(Change detection outputs)
* * * * * * * * *

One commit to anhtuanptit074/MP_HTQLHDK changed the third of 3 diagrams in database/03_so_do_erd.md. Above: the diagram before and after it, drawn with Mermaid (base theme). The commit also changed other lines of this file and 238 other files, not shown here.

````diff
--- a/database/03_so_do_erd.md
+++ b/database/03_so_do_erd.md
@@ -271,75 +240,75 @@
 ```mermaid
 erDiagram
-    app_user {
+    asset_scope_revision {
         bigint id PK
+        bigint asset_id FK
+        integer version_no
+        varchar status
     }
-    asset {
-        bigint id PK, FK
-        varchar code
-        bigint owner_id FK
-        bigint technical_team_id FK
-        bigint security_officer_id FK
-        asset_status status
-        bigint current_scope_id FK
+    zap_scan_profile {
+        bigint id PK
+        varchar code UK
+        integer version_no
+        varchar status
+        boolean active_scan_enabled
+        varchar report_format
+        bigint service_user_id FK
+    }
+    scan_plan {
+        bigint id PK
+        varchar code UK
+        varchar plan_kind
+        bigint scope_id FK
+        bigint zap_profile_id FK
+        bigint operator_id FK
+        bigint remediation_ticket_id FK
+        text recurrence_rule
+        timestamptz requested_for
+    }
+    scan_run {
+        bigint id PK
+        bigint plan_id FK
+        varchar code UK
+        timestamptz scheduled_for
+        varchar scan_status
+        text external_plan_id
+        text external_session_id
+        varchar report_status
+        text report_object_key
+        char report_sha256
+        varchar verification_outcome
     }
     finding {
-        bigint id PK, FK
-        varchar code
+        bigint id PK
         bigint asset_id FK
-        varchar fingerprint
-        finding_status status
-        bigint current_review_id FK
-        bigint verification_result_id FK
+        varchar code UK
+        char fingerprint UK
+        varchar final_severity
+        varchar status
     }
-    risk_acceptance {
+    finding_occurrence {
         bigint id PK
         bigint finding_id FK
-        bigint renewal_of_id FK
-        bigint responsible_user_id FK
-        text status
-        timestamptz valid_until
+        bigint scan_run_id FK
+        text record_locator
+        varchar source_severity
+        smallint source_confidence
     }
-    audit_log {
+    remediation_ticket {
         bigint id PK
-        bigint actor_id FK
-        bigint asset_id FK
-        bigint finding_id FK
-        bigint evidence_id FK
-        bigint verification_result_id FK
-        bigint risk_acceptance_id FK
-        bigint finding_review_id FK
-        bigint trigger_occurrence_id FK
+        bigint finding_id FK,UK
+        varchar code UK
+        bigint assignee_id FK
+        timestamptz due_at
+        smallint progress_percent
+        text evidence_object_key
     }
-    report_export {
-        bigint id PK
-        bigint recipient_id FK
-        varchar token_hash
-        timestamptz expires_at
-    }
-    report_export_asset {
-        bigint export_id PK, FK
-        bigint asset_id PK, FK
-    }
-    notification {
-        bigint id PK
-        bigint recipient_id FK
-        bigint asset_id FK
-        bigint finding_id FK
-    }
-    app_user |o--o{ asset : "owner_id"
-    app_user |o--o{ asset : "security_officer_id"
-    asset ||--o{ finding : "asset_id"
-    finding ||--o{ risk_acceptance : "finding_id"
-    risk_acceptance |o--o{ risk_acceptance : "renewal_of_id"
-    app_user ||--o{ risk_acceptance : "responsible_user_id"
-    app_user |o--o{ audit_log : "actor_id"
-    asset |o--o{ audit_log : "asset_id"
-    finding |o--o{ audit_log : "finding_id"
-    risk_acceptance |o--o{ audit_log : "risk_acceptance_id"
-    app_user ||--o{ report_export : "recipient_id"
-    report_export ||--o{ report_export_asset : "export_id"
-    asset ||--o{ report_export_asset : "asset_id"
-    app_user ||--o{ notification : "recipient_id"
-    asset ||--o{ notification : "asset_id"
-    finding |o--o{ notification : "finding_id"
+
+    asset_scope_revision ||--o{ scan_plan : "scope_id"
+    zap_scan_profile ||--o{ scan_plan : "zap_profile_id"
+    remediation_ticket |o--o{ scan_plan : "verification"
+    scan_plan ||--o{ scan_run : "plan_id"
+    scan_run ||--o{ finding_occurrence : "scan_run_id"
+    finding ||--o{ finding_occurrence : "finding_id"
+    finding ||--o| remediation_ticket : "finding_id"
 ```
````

* * * * * * * * *

## HOW TO COMPLETE THIS TASK
Give back the data exactly, with no line dropped.

## SOLUTION FOR THIS EXERCISE
One commit to anhtuanptit074/MP_HTQLHDK changed the third of 3 diagrams in database/03_so_do_erd.md. Above: the diagram before and after it, drawn with Mermaid (base theme). The commit also changed other lines of this file and 238 other files, not shown here.

````diff
--- a/database/03_so_do_erd.md
+++ b/database/03_so_do_erd.md
@@ -271,75 +240,75 @@
 ```mermaid
 erDiagram
-    app_user {
+    asset_scope_revision {
         bigint id PK
+        bigint asset_id FK
+        integer version_no
+        varchar status
     }
-    asset {
-        bigint id PK, FK
-        varchar code
-        bigint owner_id FK
-        bigint technical_team_id FK
-        bigint security_officer_id FK
-        asset_status status
-        bigint current_scope_id FK
+    zap_scan_profile {
+        bigint id PK
+        varchar code UK
+        integer version_no
+        varchar status
+        boolean active_scan_enabled
+        varchar report_format
+        bigint service_user_id FK
+    }
+    scan_plan {
+        bigint id PK
+        varchar code UK
+        varchar plan_kind
+        bigint scope_id FK
+        bigint zap_profile_id FK
+        bigint operator_id FK
+        bigint remediation_ticket_id FK
+        text recurrence_rule
+        timestamptz requested_for
+    }
+    scan_run {
+        bigint id PK
+        bigint plan_id FK
+        varchar code UK
+        timestamptz scheduled_for
+        varchar scan_status
+        text external_plan_id
+        text external_session_id
+        varchar report_status
+        text report_object_key
+        char report_sha256
+        varchar verification_outcome
     }
     finding {
-        bigint id PK, FK
-        varchar code
+        bigint id PK
         bigint asset_id FK
-        varchar fingerprint
-        finding_status status
-        bigint current_review_id FK
-        bigint verification_result_id FK
+        varchar code UK
+        char fingerprint UK
+        varchar final_severity
+        varchar status
     }
-    risk_acceptance {
+    finding_occurrence {
         bigint id PK
         bigint finding_id FK
-        bigint renewal_of_id FK
-        bigint responsible_user_id FK
-        text status
-        timestamptz valid_until
+        bigint scan_run_id FK
+        text record_locator
+        varchar source_severity
+        smallint source_confidence
     }
-    audit_log {
+    remediation_ticket {
         bigint id PK
-        bigint actor_id FK
-        bigint asset_id FK
-        bigint finding_id FK
-        bigint evidence_id FK
-        bigint verification_result_id FK
-        bigint risk_acceptance_id FK
-        bigint finding_review_id FK
-        bigint trigger_occurrence_id FK
+        bigint finding_id FK,UK
+        varchar code UK
+        bigint assignee_id FK
+        timestamptz due_at
+        smallint progress_percent
+        text evidence_object_key
     }
-    report_export {
-        bigint id PK
-        bigint recipient_id FK
-        varchar token_hash
-        timestamptz expires_at
-    }
-    report_export_asset {
-        bigint export_id PK, FK
-        bigint asset_id PK, FK
-    }
-    notification {
-        bigint id PK
-        bigint recipient_id FK
-        bigint asset_id FK
-        bigint finding_id FK
-    }
-    app_user |o--o{ asset : "owner_id"
-    app_user |o--o{ asset : "security_officer_id"
-    asset ||--o{ finding : "asset_id"
-    finding ||--o{ risk_acceptance : "finding_id"
-    risk_acceptance |o--o{ risk_acceptance : "renewal_of_id"
-    app_user ||--o{ risk_acceptance : "responsible_user_id"
-    app_user |o--o{ audit_log : "actor_id"
-    asset |o--o{ audit_log : "asset_id"
-    finding |o--o{ audit_log : "finding_id"
-    risk_acceptance |o--o{ audit_log : "risk_acceptance_id"
-    app_user ||--o{ report_export : "recipient_id"
-    report_export ||--o{ report_export_asset : "export_id"
-    asset ||--o{ report_export_asset : "asset_id"
-    app_user ||--o{ notification : "recipient_id"
-    asset ||--o{ notification : "asset_id"
-    finding |o--o{ notification : "finding_id"
+
+    asset_scope_revision ||--o{ scan_plan : "scope_id"
+    zap_scan_profile ||--o{ scan_plan : "zap_profile_id"
+    remediation_ticket |o--o{ scan_plan : "verification"
+    scan_plan ||--o{ scan_run : "plan_id"
+    scan_run ||--o{ finding_occurrence : "scan_run_id"
+    finding ||--o{ finding_occurrence : "finding_id"
+    finding ||--o| remediation_ticket : "finding_id"
 ```
````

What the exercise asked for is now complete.